But Bennu, dubbed the ‘apocalypse asteroid’, also carries a potential threat to millions of lives.
Scientists say if Bennu collided with Earth the impact would release more energy than all the nuclear weapons detonated in history.
On August 6, 1945 the United States dropped a nuclear bomb on the Japanese city Hiroshima, killing nearly 100,000 people in a bid to end World War II.
The weapon released energy equivalent to 16 kilotons of TNT across a one mile blast radius.

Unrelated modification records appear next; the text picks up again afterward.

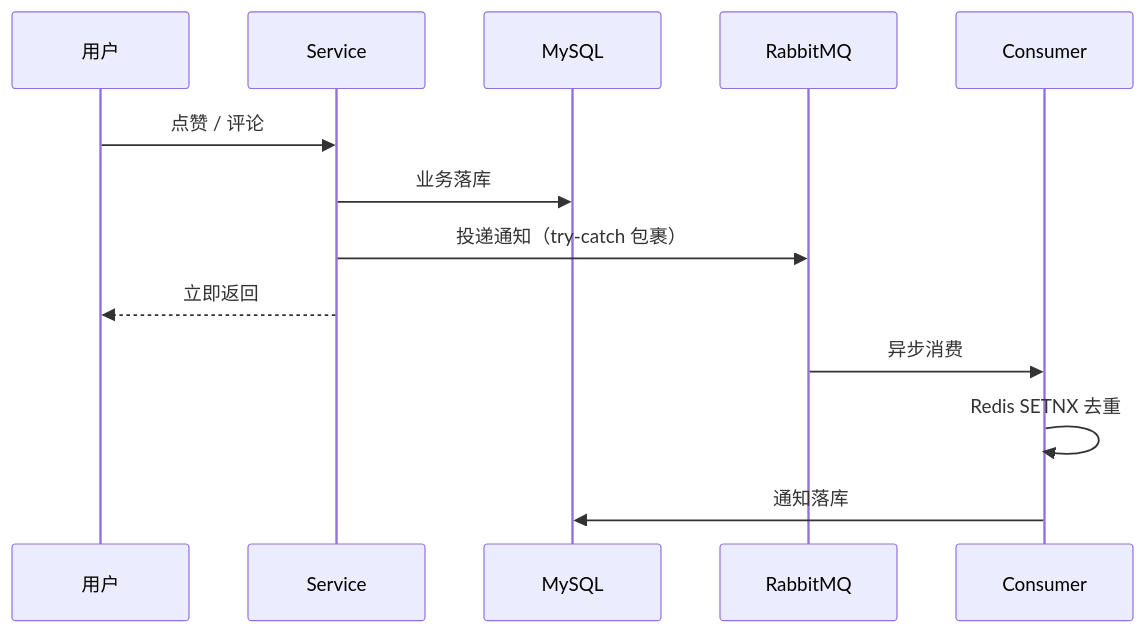
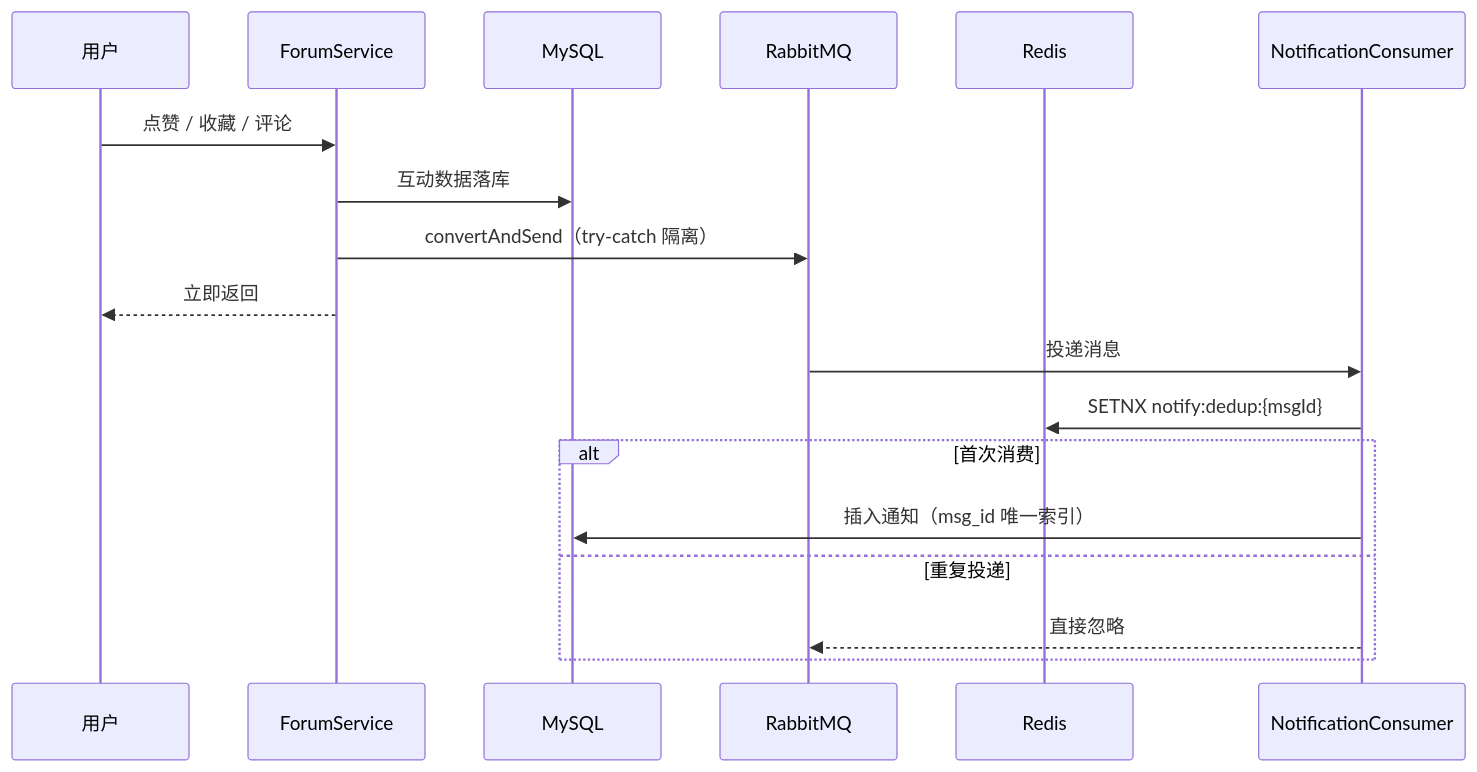
Before and after one commit to yazhoujiucaihezi/Tech-Community: the second of 2 diagrams in README.md, drawn with Mermaid. The commit also changed other lines of this file and 6 other files, not shown here.

````diff
--- a/README.md
+++ b/README.md
@@ -167,16 +191,21 @@
 ```mermaid
 sequenceDiagram
     participant U as 用户
-    participant S as Service
+    participant S as ForumService
     participant DB as MySQL
     participant MQ as RabbitMQ
-    participant C as Consumer
+    participant R as Redis
+    participant C as NotificationConsumer
 
-    U->>S: 点赞 / 评论
-    S->>DB: 业务落库
-    S->>MQ: 投递通知（try-catch 包裹）
+    U->>S: 点赞 / 收藏 / 评论
+    S->>DB: 互动数据落库
+    S->>MQ: convertAndSend（try-catch 隔离）
     S-->>U: 立即返回
-    MQ->>C: 异步消费
-    C->>C: Redis SETNX 去重
-    C->>DB: 通知落库
+    MQ->>C: 投递消息
+    C->>R: SETNX notify:dedup:{msgId}
+    alt 首次消费
+        C->>DB: 插入通知（msg_id 唯一索引）
+    else 重复投递
+        C-->>MQ: 直接忽略
+    end
 ```
````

But Scientists believe the impact of a strike from Bennu could best the bombing nearly 80,000 times over.
Reassuringly though, NASA insist the chances of it colliding – around one in 2,700 – are very slim, and humans would likely live to see another day even if it did.
But on the contrary, should the rock defy the odds, experts say the spacecrafts designed by NASA to stop asteroids would likely be ineffective against Bennu.
There may be hope for their newest venture, the HAMMER – or Hyper-velocity Asteroid Mitigation Mission for Emergency Response vehicle – that’s designed to either blow up asteroids with nuclear bombs or steer the asteroid onto a different course.
However, experts say that just one HAMMER is likely to be as ineffective as its predecessor against Bennu – unless the less favorable nuclear option is utilized.
‘The consequences would be dire,’ said Kirsten Howley, a physicist at Lawrence Livermore National Laboratory who is part of the planetary defense team.
The rock holds a one in 2,700 chance of colliding with the planet between 2175 and 2199, according to NASA
Current defense methods designed by the space company would likely prove to be ineffective against the giant Bennu, according to experts
For scientists, launching just one deflector craft to Bennu could take up to seven and a half years.
And Howley believes its better to act sooner rather than later in precautionary preparation.
‘The push you need to give it is very small if you deflect the asteroid 50 years out.
‘The probability of a Bennu impact may be 1 in 2,700 today, but that will almost certainly change – for better or worse – as we gather more data about its orbit.
‘Delay is the greatest enemy of any asteroid deflection mission,’ she said.
HOW WILL NASA’S OSIRIS-REX MISSION TO TAKE SAMPLES FROM AN ASTEROID WORK?
Osiris-Rex is the first US mission designed to return a piece of an asteroid to Earth.
Scientists say the ancient asteroid could hold clues to the origin of life.
It’s believed to have formed 4.5 billion years ago, a remnant of the solar system’s building blocks.
The spacecraft launched on September 8, 2016 at 19:05 EST aboard an Atlas V rocket.
After a careful survey of Bennu to characterise the asteroid and locate the most promising sample sites, Osiris-Rex will collect between 2 and 70 ounces (about 60 to 2,000 grams) of surface material with its robotic arm and return the sample to Earth via a detachable capsule in 2023.
To capture samples on the surface, the craft will hover over a specific area and ‘will be sent down at a very slow and gently’ 4 inches (10 cm) per second.
The spacecraft will also carry a laser altimeter, a suite of cameras provided by the University of Arizona, spectrometers and lidar, which is similar to radar, using light instead of radio waves to measure distance.